Distinguished by irony, compassion and the author's own dry wit, these three novels paint a memorable picture of life in the streets, schools and tenements of Glasgow in the 1950s and 60s. With a unique vision of loneliness, old age, sexual longing, hot young blood and youth's casual cruelty, George Friel's books explore a dark comedy of tangled communication, human need and fading community. All these elements come together in the humorous parable of greed, religion and slum youth that is The Boy Who Wanted Peace; in the fate of old and disturbed Miss Partridge who is obsessed with the innocence of young Grace; and in the mental collapse of Mr Alfred, a middle-aged schoolteacher who is in love with one of this pupils. The humour, realism and moral concern of Friel's work clearly anticipate and stand alongside the novels of Alan Spence, Alasdair Gray, William McIlvanney and James Kelman.

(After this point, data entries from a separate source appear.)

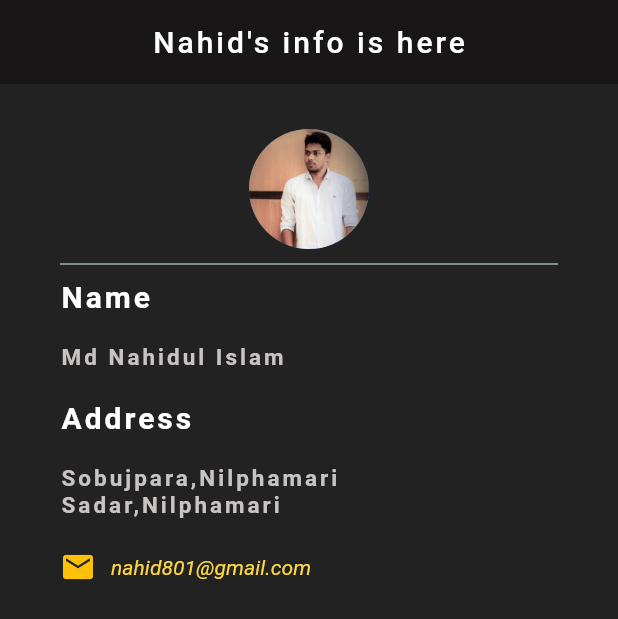
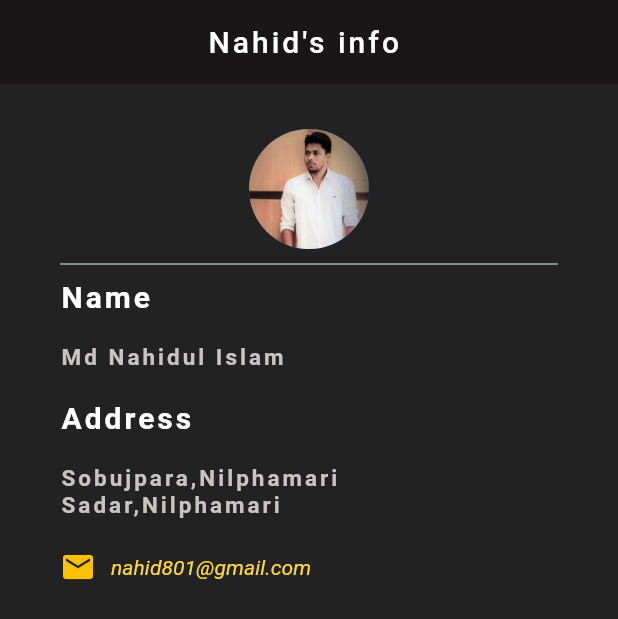
Before and after one commit to nahidbd11/flutter-beginerApp-myInfo, a Flutter app: the screen it shows after launch, on a phone screen of 412 x 824 dp. Shown: the top 619 px of the screen. Run offline on Flutter 3.47's test engine with Material 2 defaults, Android fonts, the phone set to English and light mode, and no system bars.

Commit message:
changed on title bar

```diff
--- a/lib/main.dart
+++ b/lib/main.dart
@@ -16,7 +16,7 @@ class MyInfoApp extends StatelessWidget {
       backgroundColor: Colors.black87,
       appBar: AppBar(
         title: const Text(
-          "Nahid's info is here",
+          "Nahid's info ",
           style: TextStyle(
             letterSpacing: 2,
           ),
```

George Friel was born in 1910, the fourth of seven children. He attended Glasgow University, where he began to write. Until 1940 he worked as a teacher. After serving in the war he returned to live in Bishopbriggs, where he resumed his teaching career. He wrote slowly, and his three great novels were published between 1964 and 1972; The Glasgow Trilogy includes The Boy who Wanted Peace, Mr Alfred MA and Grace and Miss Partridge. His refusal to compromise and his integrity were out of fashion for his times, and he experienced much rejection during his lifetime. It is ironic that the literary rediscovery and rebirth of Scotland, of which he is so important a part, began shortly after his death in 1975.